Three sins of factual omission – government is NOT cutting emissions, government is NOT doing everything it can, and consuming more DOES NOT make us happier
No 723 Posted by fw, April 17, 2013
Carbon Omissions – The Co2 We’re Not Counting, by Jeremy Williams, Make Wealth History, April 16, 2013
There was an event in London last night – the launch of Carbon Omissions. It’s a project from the Public Interest Research Centre (PIRC), whose previous work includes Climate Safety and the advertising report Think of me as Evil?. Both of those were engaging and thought provoking, so I have my eye on what they’re up to.
The aim of Carbon Omissions is to highlight the matter of Britain’s carbon measurements. Since we don’t count the carbon emissions of our imports, we can say that emissions have fallen and we have exceeded our Kyoto targets. In reality, we’ve just off-shored our emissions to China and other countries that make things for us. Factor in the total emissions that Britain is responsible for, and they’re still rising. And that means that if we’re to get serious about reducing our atmospheric pollution, we need to talk about consumption.
One hopes that PIRC UK is not going to rely solely on a 3-minute video to win the support of the UK’s civic-minded citizens.
As for Canada, if the Harper Cons bothered to care at all about what most Canadians think about the tar sands and CO2 emissions, his government might do a better job of lying.
Anyway, here’s the video followed by my transcript of the narration. Visit the Carbon Omissions website for more details.
For the past twenty years we’ve been told a lie – three lies in fact. Firstly, the government has told us that we’ve succeeded in cutting UK carbon emissions. Secondly, it’s told us it’s doing everything it can to tackle climate change – there’s no need for any big changes to the way we consume. And thirdly, it’s told us that consuming ever more stuff makes us happier. The problem is that none of it is true.
Firstly, we’ve not cut our emissions. They’re still rising. The government’s figures measure only the carbon dioxide we produce within the UK borders. But we live in a globalized economy and rely heavily on imports to meet consumer demand. Because the UK lost most of its industry since the 1980s many of the goods we buy are now manufactured in countries like China and India. So while officially UK emissions have gone down once you count the imported goods we consume, you find they’ve gone up. In fact, they’ve gone up by 20 percent in the past twenty years. But the government would prefer to bury this.

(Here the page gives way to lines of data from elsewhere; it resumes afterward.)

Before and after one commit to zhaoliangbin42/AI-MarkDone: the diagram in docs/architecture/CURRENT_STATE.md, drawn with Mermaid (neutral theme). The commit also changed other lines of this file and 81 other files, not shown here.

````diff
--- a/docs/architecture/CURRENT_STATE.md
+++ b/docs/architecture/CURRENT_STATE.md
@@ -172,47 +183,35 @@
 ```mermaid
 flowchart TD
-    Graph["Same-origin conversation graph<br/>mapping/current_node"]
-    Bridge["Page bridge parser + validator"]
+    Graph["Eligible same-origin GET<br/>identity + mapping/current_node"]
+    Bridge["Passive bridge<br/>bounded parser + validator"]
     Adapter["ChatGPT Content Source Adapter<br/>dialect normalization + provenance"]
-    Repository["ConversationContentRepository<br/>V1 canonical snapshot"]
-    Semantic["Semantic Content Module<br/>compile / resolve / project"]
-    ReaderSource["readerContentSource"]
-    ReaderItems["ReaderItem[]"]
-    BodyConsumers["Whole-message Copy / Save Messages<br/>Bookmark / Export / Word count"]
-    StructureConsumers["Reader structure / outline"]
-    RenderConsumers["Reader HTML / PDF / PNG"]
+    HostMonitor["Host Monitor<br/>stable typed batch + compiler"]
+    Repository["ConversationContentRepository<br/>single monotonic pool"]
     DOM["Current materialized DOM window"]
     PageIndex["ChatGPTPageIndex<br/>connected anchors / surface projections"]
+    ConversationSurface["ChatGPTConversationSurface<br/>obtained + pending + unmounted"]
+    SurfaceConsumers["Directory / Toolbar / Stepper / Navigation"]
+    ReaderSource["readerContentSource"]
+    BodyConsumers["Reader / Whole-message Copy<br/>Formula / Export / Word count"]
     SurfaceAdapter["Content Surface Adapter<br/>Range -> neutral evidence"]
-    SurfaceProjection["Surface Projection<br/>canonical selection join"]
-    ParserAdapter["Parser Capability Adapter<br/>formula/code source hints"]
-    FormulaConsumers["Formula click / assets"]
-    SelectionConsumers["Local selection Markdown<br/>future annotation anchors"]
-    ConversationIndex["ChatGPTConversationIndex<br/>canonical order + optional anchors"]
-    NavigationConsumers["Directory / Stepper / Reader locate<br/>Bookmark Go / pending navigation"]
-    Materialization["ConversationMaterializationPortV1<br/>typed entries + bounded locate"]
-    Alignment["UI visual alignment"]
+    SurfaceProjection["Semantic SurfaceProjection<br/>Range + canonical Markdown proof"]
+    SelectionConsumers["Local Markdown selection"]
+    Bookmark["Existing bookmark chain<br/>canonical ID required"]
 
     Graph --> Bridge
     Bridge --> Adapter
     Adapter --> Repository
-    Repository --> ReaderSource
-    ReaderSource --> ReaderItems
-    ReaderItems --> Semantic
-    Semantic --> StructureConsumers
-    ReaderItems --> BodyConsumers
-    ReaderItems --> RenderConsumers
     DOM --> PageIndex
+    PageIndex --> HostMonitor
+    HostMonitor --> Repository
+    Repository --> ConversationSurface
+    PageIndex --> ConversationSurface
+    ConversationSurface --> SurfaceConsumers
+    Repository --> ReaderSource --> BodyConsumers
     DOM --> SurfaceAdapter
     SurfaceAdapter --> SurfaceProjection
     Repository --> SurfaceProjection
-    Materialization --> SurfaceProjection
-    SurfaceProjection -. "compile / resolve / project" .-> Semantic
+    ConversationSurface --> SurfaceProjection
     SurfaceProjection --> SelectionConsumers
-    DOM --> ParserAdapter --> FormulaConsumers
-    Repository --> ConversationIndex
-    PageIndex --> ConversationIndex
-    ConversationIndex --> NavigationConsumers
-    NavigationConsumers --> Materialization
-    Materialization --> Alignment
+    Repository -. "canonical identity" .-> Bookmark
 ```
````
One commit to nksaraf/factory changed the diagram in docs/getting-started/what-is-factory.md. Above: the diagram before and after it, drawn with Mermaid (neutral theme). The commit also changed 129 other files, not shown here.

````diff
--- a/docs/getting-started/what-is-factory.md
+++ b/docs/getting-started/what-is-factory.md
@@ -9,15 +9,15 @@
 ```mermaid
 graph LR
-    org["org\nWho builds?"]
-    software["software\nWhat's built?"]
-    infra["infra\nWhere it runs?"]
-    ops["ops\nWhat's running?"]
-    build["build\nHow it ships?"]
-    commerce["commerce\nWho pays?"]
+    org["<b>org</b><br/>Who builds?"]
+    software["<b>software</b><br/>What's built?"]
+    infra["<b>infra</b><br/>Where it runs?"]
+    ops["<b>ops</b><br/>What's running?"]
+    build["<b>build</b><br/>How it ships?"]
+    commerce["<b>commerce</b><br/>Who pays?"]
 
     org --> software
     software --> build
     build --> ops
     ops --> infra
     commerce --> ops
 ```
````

It would rather pretend that emissions are still coming down, because for a politician to admit otherwise would be to expose the second lie – that they’ve been doing everything they can to tackle climate change. The truth is the government hasn’t done nearly enough, even though it has known the true picture about our rising emissions for years. It’s happy to keep blaming China for increasing its emissions without admitting that our consumption problem is helping to drive them up.
Meanwhile, the government is also reluctant to own up to the third lie – that having more and more stuff actually makes us happier. Study after study has shown that after a certain point simply increasing material wealth does not improve our wellbeing. After thirty years of consumerism psychological research suggests that we are no happier than we were when we started.
It’s time to get honest about our consumption problem. We should start deciding how to make the products we need in a sustainable way without just shifting the blame for pollution on to other countries. And part of that debate has to be about the products we don’t need. As a committee of MPs recently concluded:
“The UK’s consumption cannot continue to rise indefinitely…if it is to make an effective contribution to a global reduction in greenhouse gas emissions.” —Energy and Climate Change Committee, 2012.
Most of all, the government needs to own up to our rise in emissions and take responsibility for tackling the environmental impact of what the UK consumes.